Top of Data excerpts

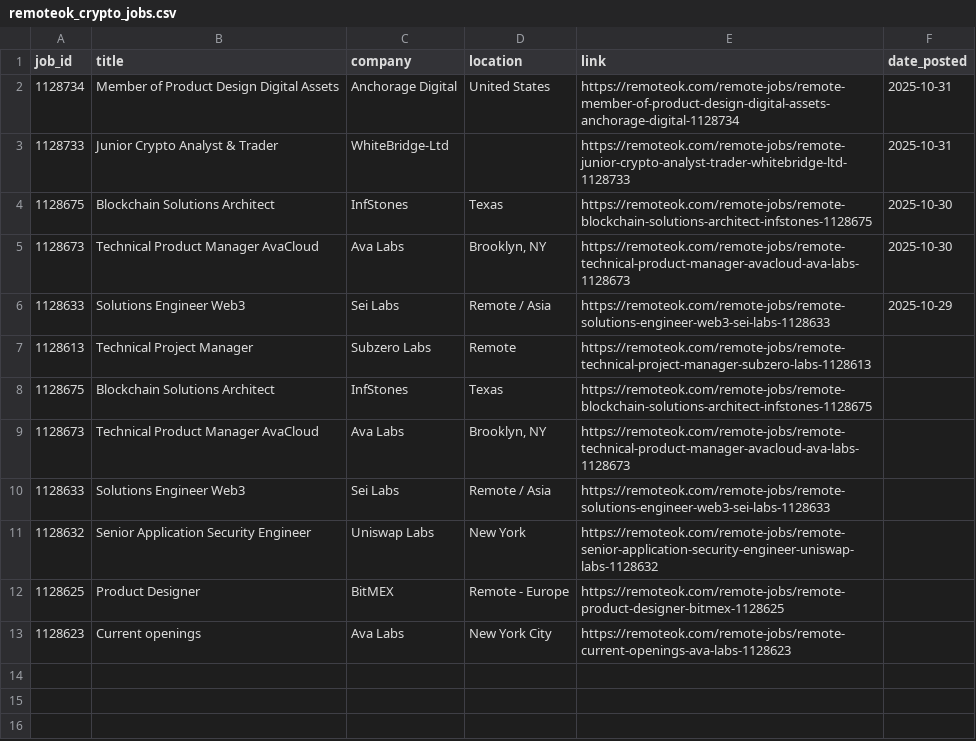
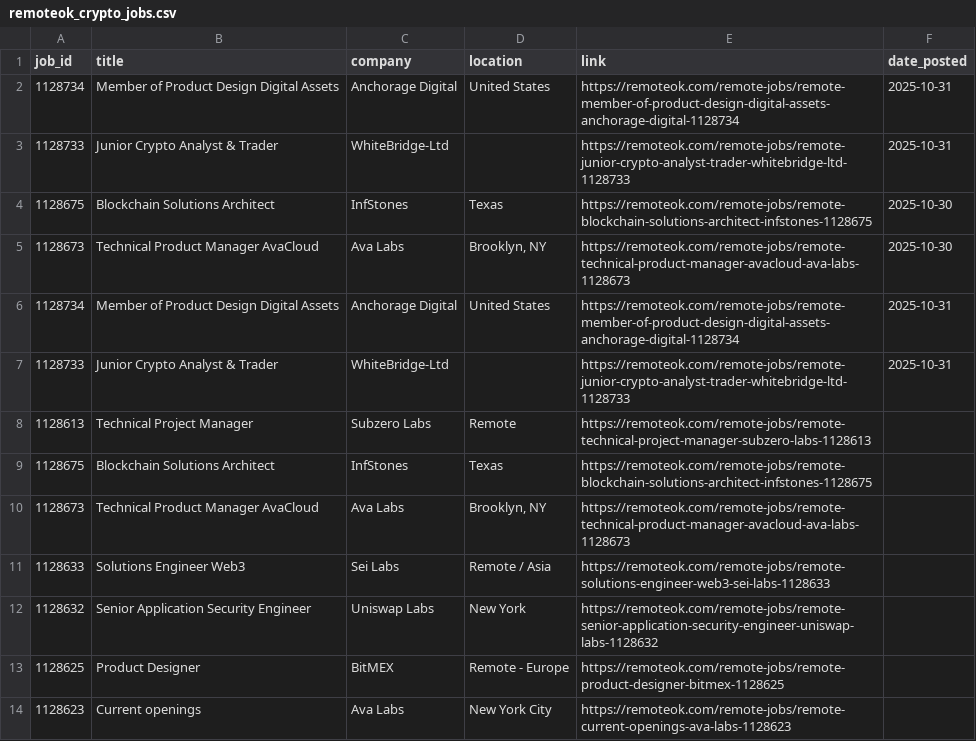
Before and after one commit to okoba/crypto-job-scraper, a CSV file: remoteok_crypto_jobs.csv, drawn as a sheet.

```diff
--- a/remoteok_crypto_jobs.csv
+++ b/remoteok_crypto_jobs.csv
@@ -5,3 +5,4 @@ job_id,title,company,location,link,date_posted
 1128673,Technical Product Manager AvaCloud,Ava Labs,"Brooklyn, NY",https://remoteok.com/remote-jobs/remote-technical-product-manager-avacloud-ava-labs-1128673,2025-10-30
-1128633,Solutions Engineer Web3,Sei Labs,Remote / Asia,https://remoteok.com/remote-jobs/remote-solutions-engineer-web3-sei-labs-1128633,2025-10-29
+1128734,Member of Product Design Digital Assets,Anchorage Digital,United States,https://remoteok.com/remote-jobs/remote-member-of-product-design-digital-assets-anchorage-digital-1128734,2025-10-31
+1128733,Junior Crypto Analyst & Trader,WhiteBridge-Ltd,,https://remoteok.com/remote-jobs/remote-junior-crypto-analyst-trader-whitebridge-ltd-1128733,2025-10-31
 1128613,Technical Project Manager,Subzero Labs,Remote,https://remoteok.com/remote-jobs/remote-technical-project-manager-subzero-labs-1128613,
```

Bottom of Data excerpts

Scan the material above for the word "Labs", and copy every line in which it is found.

Answer space:
 1128673,Technical Product Manager AvaCloud,Ava Labs,"Brooklyn, NY",https://remoteok.com/remote-jobs/remote-technical-product-manager-avacloud-ava-labs-1128673,2025-10-30
-1128633,Solutions Engineer Web3,Sei Labs,Remote / Asia,https://remoteok.com/remote-jobs/remote-solutions-engineer-web3-sei-labs-1128633,2025-10-29
 1128613,Technical Project Manager,Subzero Labs,Remote,https://remoteok.com/remote-jobs/remote-technical-project-manager-subzero-labs-1128613,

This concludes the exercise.